November 19, 2021

Beginning in 2020 the government of Bolivia has recommended a set of economic actions, including the Bonus against Hunger, on behalf of more than four million families. Also, some steps have been taken to return the value added tax (VAT) to some taxpayers and loans were granted at a very low interest rate of 0.5%. Finally, some public investment projects amounting to US$ 4 billion materialized in 2021.

Next year, Bolivia is projected to grow 3.5%, always depending on internal and external variables, including the progress made with immunization, potential outbreaks of COVID-19 and the implementation of a public investment plan.

The International Monetary Fund (IMF) puts the economic recovery of Bolivia in 2021 at 5% of the GDP and 4% in 2022.

Economic recovery, not only of Bolivia, but also of Latin America and the Caribbean is contingent upon multiple factors. “The recovery will be subject to many uncertainties, such as the dynamics of the pandemics, the availability of vaccines, the ability of countries to maintain support policies and whatever happens in the world economy,” said Daniel Titleman, Chief Financial Officer at the Economic Commission for Latin America and the Caribbean (ECLAC).

With a view to adding value to these estimates, the Bolivian Senate okayed an economic and social development plan entitled “Rebuilding economy for good living, towards industrialization with import replacement.” This is just one of the purposes of the political approach for domestic development in the next five years.

“This economic and social development plan will benefit all the nine departments. We are speaking of US$ 33.19 billion in the investment we are going to make in the next five years in the production, infrastructure and social areas, mainly education and health,” said Deputy Omar Yuijra, the chair of the Commission of Planning, Economic Policy and Finances.

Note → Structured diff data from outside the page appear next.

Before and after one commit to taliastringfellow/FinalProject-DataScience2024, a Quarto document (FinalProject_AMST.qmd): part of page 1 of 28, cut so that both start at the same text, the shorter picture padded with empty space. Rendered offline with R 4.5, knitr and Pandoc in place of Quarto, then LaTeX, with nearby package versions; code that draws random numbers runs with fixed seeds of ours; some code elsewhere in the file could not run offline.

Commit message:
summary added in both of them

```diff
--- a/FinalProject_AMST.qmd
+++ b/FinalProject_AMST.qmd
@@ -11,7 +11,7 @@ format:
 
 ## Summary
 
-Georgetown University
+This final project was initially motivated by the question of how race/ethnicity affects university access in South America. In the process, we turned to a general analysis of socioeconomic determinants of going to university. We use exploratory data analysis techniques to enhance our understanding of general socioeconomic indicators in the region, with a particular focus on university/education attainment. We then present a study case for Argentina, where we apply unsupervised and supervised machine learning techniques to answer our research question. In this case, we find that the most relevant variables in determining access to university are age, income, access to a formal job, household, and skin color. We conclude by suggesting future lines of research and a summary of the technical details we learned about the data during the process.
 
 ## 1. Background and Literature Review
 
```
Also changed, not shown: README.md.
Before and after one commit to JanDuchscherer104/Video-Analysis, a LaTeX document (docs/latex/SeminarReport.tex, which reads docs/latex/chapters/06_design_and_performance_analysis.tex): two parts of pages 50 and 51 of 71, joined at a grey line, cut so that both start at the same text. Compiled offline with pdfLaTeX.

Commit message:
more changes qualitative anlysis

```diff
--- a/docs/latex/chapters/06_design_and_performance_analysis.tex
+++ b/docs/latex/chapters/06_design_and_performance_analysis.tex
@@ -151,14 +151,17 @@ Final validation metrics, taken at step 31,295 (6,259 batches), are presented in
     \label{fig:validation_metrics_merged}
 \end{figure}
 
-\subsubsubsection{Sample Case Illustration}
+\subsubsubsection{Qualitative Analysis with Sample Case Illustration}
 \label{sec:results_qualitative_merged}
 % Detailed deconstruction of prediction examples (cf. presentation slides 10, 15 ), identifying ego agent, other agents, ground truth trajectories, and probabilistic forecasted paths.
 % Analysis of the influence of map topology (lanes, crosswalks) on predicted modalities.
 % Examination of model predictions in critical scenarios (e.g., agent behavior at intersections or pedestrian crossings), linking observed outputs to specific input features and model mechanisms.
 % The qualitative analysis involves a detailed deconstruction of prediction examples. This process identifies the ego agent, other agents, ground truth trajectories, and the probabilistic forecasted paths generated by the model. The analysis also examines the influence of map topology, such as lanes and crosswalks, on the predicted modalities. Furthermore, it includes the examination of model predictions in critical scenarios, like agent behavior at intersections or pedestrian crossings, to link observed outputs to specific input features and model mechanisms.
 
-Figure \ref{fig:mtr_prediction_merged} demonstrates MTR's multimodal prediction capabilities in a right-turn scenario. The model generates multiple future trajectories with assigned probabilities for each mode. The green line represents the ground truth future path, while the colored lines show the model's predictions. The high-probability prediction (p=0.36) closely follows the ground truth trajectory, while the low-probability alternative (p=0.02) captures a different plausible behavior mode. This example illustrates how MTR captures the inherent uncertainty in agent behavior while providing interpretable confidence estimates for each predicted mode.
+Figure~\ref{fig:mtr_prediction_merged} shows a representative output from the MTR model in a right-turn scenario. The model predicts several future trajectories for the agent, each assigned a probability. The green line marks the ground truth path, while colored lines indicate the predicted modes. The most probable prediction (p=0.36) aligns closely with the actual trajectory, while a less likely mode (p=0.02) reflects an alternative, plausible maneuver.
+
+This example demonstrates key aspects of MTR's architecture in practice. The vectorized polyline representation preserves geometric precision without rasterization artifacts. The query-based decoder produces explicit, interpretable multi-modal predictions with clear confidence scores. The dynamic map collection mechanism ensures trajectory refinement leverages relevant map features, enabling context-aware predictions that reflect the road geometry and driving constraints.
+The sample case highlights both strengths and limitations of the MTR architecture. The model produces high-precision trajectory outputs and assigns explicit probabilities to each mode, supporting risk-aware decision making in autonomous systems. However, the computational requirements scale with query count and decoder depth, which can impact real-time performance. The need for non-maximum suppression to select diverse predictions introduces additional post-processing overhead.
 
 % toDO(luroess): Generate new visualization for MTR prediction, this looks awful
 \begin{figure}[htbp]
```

Data handled at the Ministry of Economy show that the GDP hit 6.8% in 2013, 5.5% in 2014, 4.9 in 2015, 4.3 in 2016, 4.2 in 2017, and, again, 4.2% in 2018.

In the words of the Chief of Staff, María Nela Prada, “We are regaining the position we used to occupy in the region. This year we have ascended again. Right now, we are in the third place, and we are positive that, should we keep on track as to the economic and productive reconstruction, stability and certainty, we well lead again economic growth in the area.”

Key topics: pymes